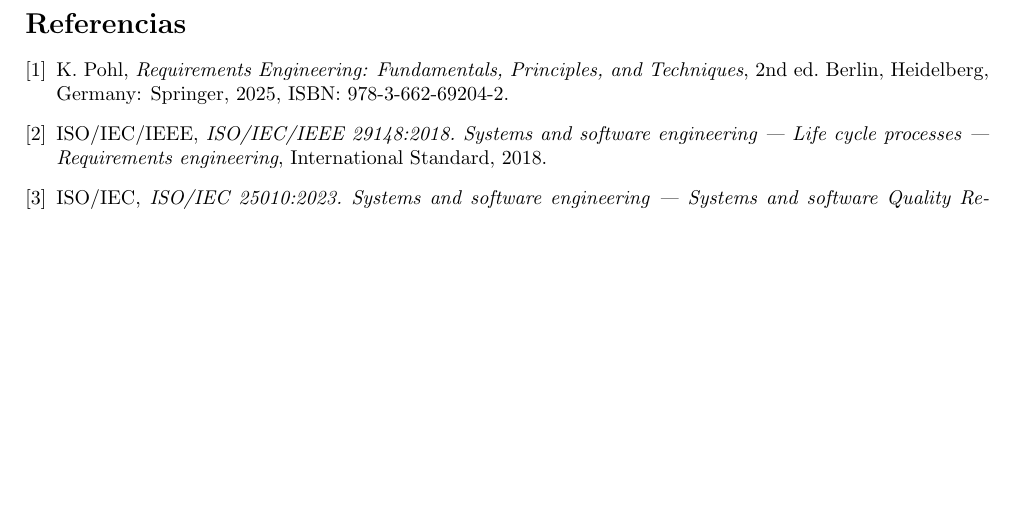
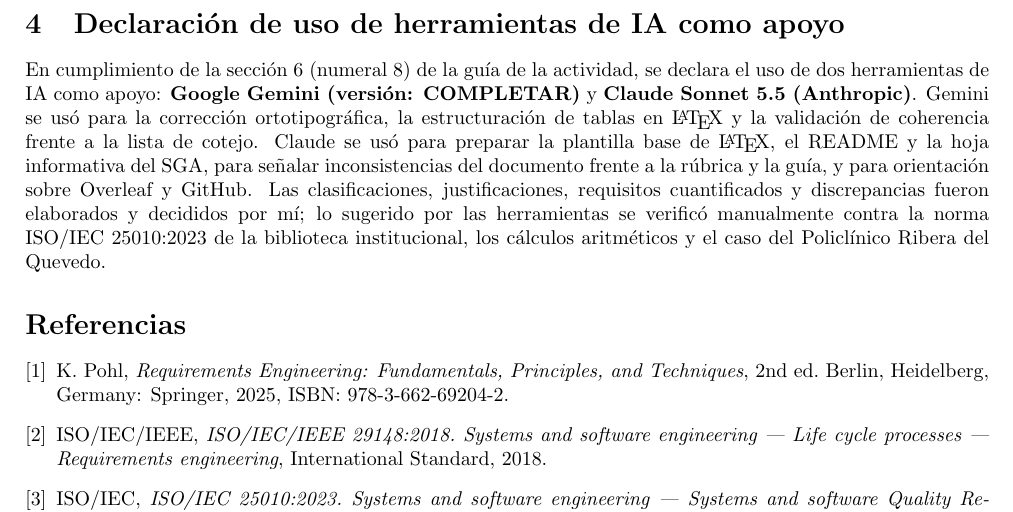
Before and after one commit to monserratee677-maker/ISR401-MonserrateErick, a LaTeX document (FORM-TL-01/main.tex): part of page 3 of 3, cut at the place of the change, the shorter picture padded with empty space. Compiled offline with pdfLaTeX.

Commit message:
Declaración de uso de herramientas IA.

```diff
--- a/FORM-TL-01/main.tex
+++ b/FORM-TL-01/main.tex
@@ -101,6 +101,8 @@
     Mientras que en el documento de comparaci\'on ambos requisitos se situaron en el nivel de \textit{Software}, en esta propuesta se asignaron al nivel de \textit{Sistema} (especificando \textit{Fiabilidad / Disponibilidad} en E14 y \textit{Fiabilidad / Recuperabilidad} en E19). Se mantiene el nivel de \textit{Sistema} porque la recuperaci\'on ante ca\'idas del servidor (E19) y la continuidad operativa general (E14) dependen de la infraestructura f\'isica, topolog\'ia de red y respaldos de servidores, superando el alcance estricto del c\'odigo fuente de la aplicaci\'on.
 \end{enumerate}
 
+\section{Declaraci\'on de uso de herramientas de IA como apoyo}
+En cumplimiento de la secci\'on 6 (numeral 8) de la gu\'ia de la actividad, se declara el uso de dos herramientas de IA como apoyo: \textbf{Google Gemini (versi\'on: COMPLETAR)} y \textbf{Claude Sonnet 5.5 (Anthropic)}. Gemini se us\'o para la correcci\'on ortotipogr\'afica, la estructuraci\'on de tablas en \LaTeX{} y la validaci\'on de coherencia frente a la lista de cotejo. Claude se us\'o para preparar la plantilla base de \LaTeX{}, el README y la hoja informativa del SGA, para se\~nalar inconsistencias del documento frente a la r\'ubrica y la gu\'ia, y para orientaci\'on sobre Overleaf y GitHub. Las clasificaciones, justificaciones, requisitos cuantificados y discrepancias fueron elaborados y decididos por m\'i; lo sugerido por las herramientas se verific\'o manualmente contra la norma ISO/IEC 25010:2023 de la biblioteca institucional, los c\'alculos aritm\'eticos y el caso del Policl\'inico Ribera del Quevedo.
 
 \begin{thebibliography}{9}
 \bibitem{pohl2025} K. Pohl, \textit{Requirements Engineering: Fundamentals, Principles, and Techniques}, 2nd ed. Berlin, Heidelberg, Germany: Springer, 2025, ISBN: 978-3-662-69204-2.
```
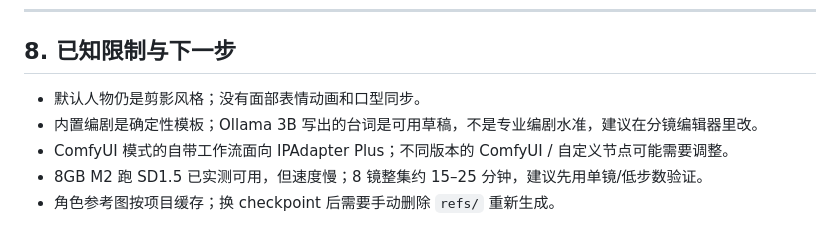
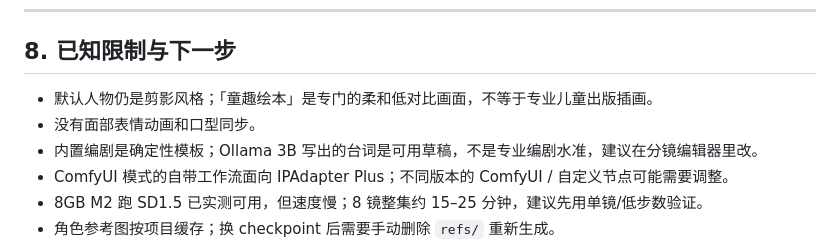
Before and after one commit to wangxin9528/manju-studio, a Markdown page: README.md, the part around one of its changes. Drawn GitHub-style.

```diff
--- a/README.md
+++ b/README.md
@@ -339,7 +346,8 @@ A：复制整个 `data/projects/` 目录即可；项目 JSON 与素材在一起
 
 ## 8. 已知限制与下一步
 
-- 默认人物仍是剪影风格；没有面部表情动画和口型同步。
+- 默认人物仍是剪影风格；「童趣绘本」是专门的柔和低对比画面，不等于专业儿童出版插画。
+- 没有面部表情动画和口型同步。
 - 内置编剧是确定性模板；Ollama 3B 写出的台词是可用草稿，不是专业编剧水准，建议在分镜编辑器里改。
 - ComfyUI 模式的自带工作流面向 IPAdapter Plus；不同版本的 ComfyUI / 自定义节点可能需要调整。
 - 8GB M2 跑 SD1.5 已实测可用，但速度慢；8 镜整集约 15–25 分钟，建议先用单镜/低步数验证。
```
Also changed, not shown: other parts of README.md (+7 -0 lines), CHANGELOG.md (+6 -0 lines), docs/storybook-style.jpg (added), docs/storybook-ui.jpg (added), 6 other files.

» Aim of the task: Repeat everything in the records above exactly, except the pictures.

» Answer box:
Before and after one commit to monserratee677-maker/ISR401-MonserrateErick, a LaTeX document (FORM-TL-01/main.tex): part of page 3 of 3, cut at the place of the change, the shorter picture padded with empty space. Compiled offline with pdfLaTeX.

Commit message:
Declaración de uso de herramientas IA.

```diff
--- a/FORM-TL-01/main.tex
+++ b/FORM-TL-01/main.tex
@@ -101,6 +101,8 @@
     Mientras que en el documento de comparaci\'on ambos requisitos se situaron en el nivel de \textit{Software}, en esta propuesta se asignaron al nivel de \textit{Sistema} (especificando \textit{Fiabilidad / Disponibilidad} en E14 y \textit{Fiabilidad / Recuperabilidad} en E19). Se mantiene el nivel de \textit{Sistema} porque la recuperaci\'on ante ca\'idas del servidor (E19) y la continuidad operativa general (E14) dependen de la infraestructura f\'isica, topolog\'ia de red y respaldos de servidores, superando el alcance estricto del c\'odigo fuente de la aplicaci\'on.
 \end{enumerate}
 
+\section{Declaraci\'on de uso de herramientas de IA como apoyo}
+En cumplimiento de la secci\'on 6 (numeral 8) de la gu\'ia de la actividad, se declara el uso de dos herramientas de IA como apoyo: \textbf{Google Gemini (versi\'on: COMPLETAR)} y \textbf{Claude Sonnet 5.5 (Anthropic)}. Gemini se us\'o para la correcci\'on ortotipogr\'afica, la estructuraci\'on de tablas en \LaTeX{} y la validaci\'on de coherencia frente a la lista de cotejo. Claude se us\'o para preparar la plantilla base de \LaTeX{}, el README y la hoja informativa del SGA, para se\~nalar inconsistencias del documento frente a la r\'ubrica y la gu\'ia, y para orientaci\'on sobre Overleaf y GitHub. Las clasificaciones, justificaciones, requisitos cuantificados y discrepancias fueron elaborados y decididos por m\'i; lo sugerido por las herramientas se verific\'o manualmente contra la norma ISO/IEC 25010:2023 de la biblioteca institucional, los c\'alculos aritm\'eticos y el caso del Policl\'inico Ribera del Quevedo.
 
 \begin{thebibliography}{9}
 \bibitem{pohl2025} K. Pohl, \textit{Requirements Engineering: Fundamentals, Principles, and Techniques}, 2nd ed. Berlin, Heidelberg, Germany: Springer, 2025, ISBN: 978-3-662-69204-2.
```
Before and after one commit to wangxin9528/manju-studio, a Markdown page: README.md, the part around one of its changes. Drawn GitHub-style.

```diff
--- a/README.md
+++ b/README.md
@@ -339,7 +346,8 @@ A：复制整个 `data/projects/` 目录即可；项目 JSON 与素材在一起
 
 ## 8. 已知限制与下一步
 
-- 默认人物仍是剪影风格；没有面部表情动画和口型同步。
+- 默认人物仍是剪影风格；「童趣绘本」是专门的柔和低对比画面，不等于专业儿童出版插画。
+- 没有面部表情动画和口型同步。
 - 内置编剧是确定性模板；Ollama 3B 写出的台词是可用草稿，不是专业编剧水准，建议在分镜编辑器里改。
 - ComfyUI 模式的自带工作流面向 IPAdapter Plus；不同版本的 ComfyUI / 自定义节点可能需要调整。
 - 8GB M2 跑 SD1.5 已实测可用，但速度慢；8 镜整集约 15–25 分钟，建议先用单镜/低步数验证。
```
Also changed, not shown: other parts of README.md (+7 -0 lines), CHANGELOG.md (+6 -0 lines), docs/storybook-style.jpg (added), docs/storybook-ui.jpg (added), 6 other files.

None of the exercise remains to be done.